■ ABOUT THIS TASK:
Copy each line of the records below that mentions the word "delivery".

──────── GIVEN DATA ────────

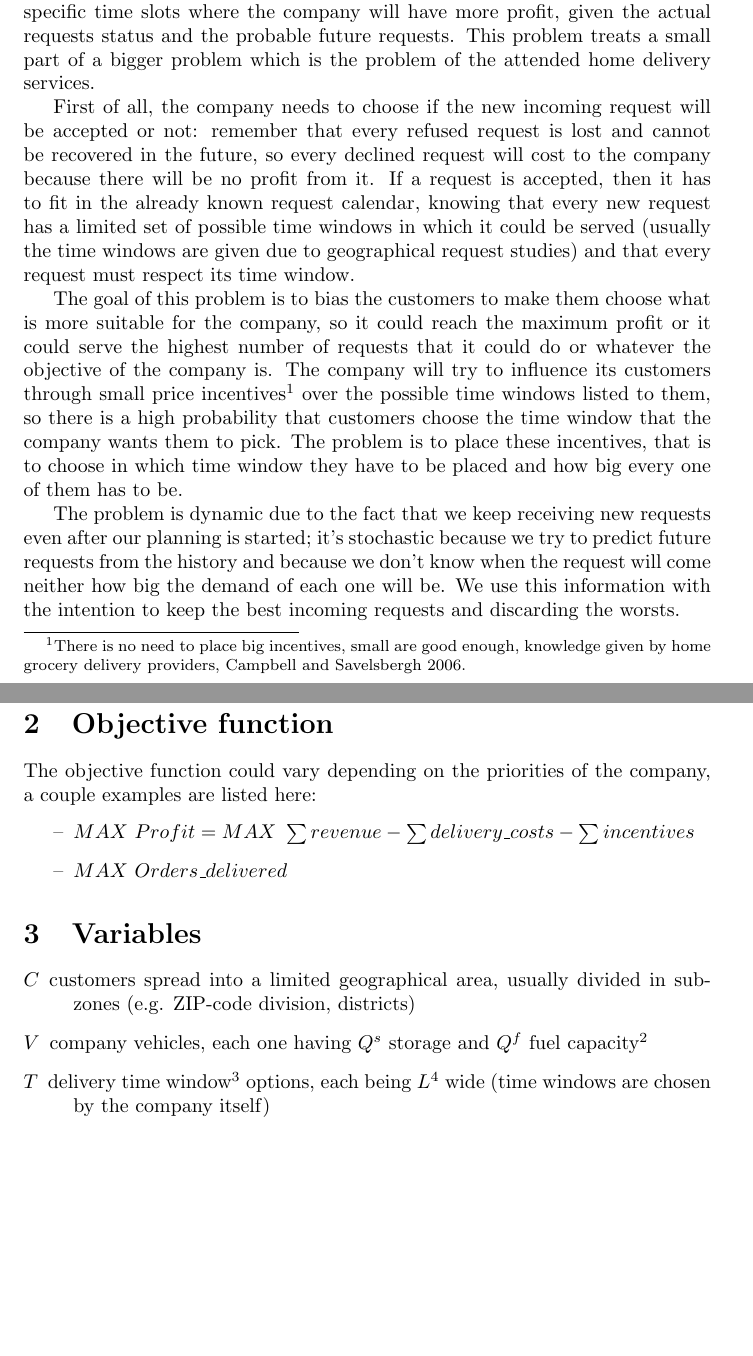
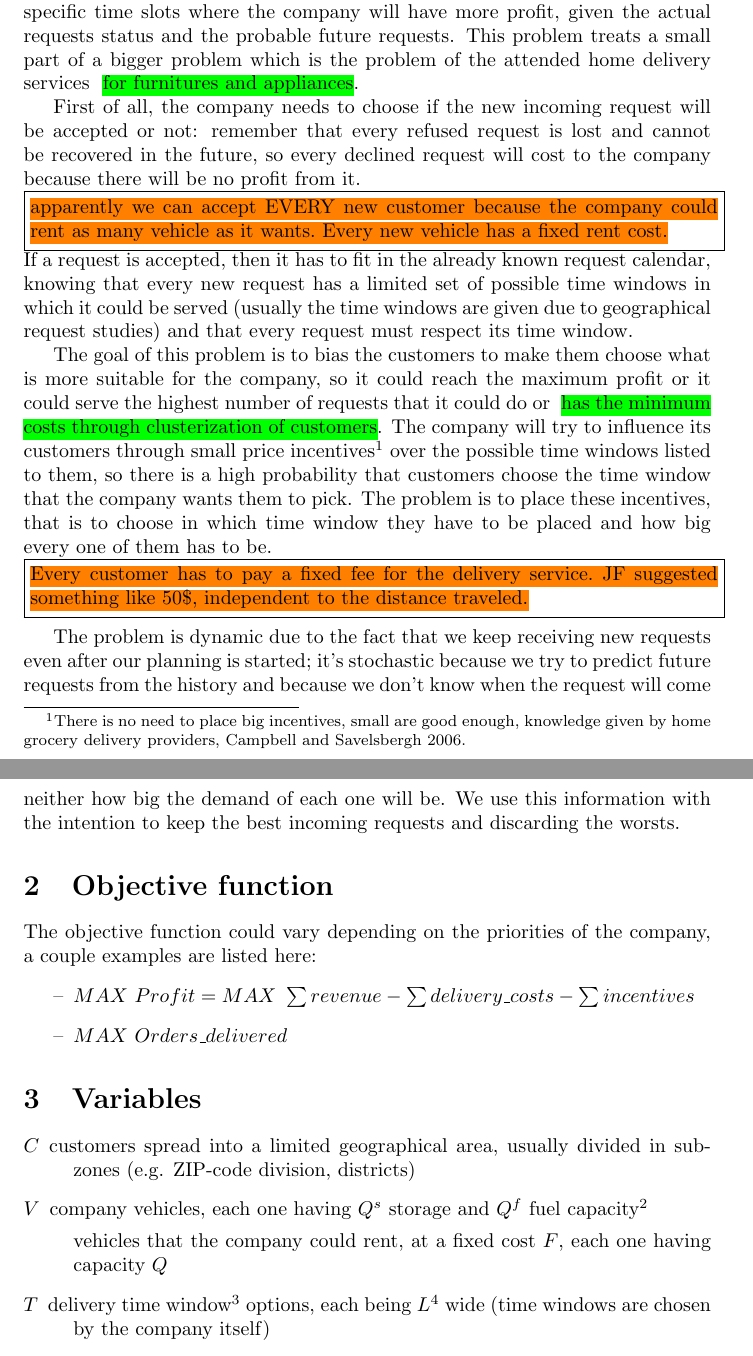
Before and after one commit to BoreaWolf/master_thesis, a LaTeX document (doc/problem_definition.tex): two parts of pages 1 and 2 of 3, joined at a grey line, cut so that both start at the same text, the shorter picture padded with empty space. Compiled offline with pdfLaTeX.

Commit message:
Doc first modifies.
Updating docs, the prolem definition, according to the second meeting
with JF.
( ͡° ͜ʖ ͡°)

```diff
--- a/doc/problem_definition.tex
+++ b/doc/problem_definition.tex
@@ -6,9 +6,18 @@
 \usepackage[utf8]{inputenc}
 \usepackage{mathtools}
 \usepackage{amssymb}
+\usepackage{color,soul}
+\usepackage[usenames,dvipsnames]{xcolor}
 
 % Every list item will start with a dash instead of a dot
 \def\labelitemi{--}
+
+% Personal commands
+% Highlighting text with different colors
+\newcommand{\hlc}[2]{\sethlcolor{#1} \hl{#2}}
+\newcommand{\news}[1]{\hlc{green}{#1}}
+\newcommand{\delete}[1]{\hlc{red}{#1}}
+\newcommand{\extras}[1]{\newline\fbox{\parbox{\textwidth}{\hlc{orange}{#1}}}\newline}
 
 \title{Problem definition}
 \author{Riccardo Orizio}
@@ -24,12 +33,14 @@ Our problem concerns the need of a company to accomodate client requests to
 specific time slots where the company will have more profit, given the actual
 requests status and the probable future requests.
 This problem treats a small part of a bigger problem which is the problem of
-the attended home delivery services.
+the attended home delivery services \news{for furnitures and appliances}.
 
 First of all, the company needs to choose if the new incoming request will be
 accepted or not: remember that every refused request is lost and cannot be
 recovered in the future, so every declined request will cost to the company
 because there will be no profit from it.
+\extras{apparently we can accept EVERY new customer because the company could
+rent as many vehicle as it wants. Every new vehicle has a fixed rent cost.}
 If a request is accepted, then it has to fit in the already known request
 calendar, knowing that every new request has a limited set of possible time
 windows in which it could be served (usually the time windows are given due
@@ -38,8 +49,8 @@ window.
 
 The goal of this problem is to bias the customers to make them choose what is
 more suitable for the company, so it could reach the maximum profit or it
-could serve the highest number of requests that it could do or whatever the
-objective of the company is.
+could serve the highest number of requests that it could do or
+\news{has the minimum costs through clusterization of customers}.
 The company will try to influence its customers through small price
 incentives\footnote{There is no need to place big incentives, small are good
 enough, knowledge given by home grocery delivery providers, Campbell and
@@ -48,6 +59,8 @@ a high probability that customers choose the time window that the company
 wants them to pick.
 The problem is to place these incentives, that is to choose in which time
 window they have to be placed and how big every one of them has to be.
+\extras{Every customer has to pay a fixed fee for the delivery service.
+JF suggested something like 50\$, independent to the distance traveled.}
 
 The problem is dynamic due to the fact that we keep receiving new requests even
 after our planning is started; it's stochastic because we try to predict future
@@ -76,6 +89,9 @@ a couple examples are listed here:
 	\item[\(V\)]
 		company vehicles, each one having \(Q^{s}\) storage and \(Q^{f}\)
 		fuel capacity\footnote{Every vehicle could have different capacities.}
+
+		vehicles that the company could rent, at a fixed cost \(F\),
+		each one having capacity \(Q\)
 
 	\item[\(T\)]
 		delivery time window\footnote{Time windows could be overlapped with
```
Also changed, not shown: doc/problem_definition.pdf, 2 other files.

────────

■ SOLUTION:
-the attended home delivery services.
+the attended home delivery services \news{for furnitures and appliances}.
 enough, knowledge given by home grocery delivery providers, Campbell and
+\extras{Every customer has to pay a fixed fee for the delivery service.
 		delivery time window\footnote{Time windows could be overlapped with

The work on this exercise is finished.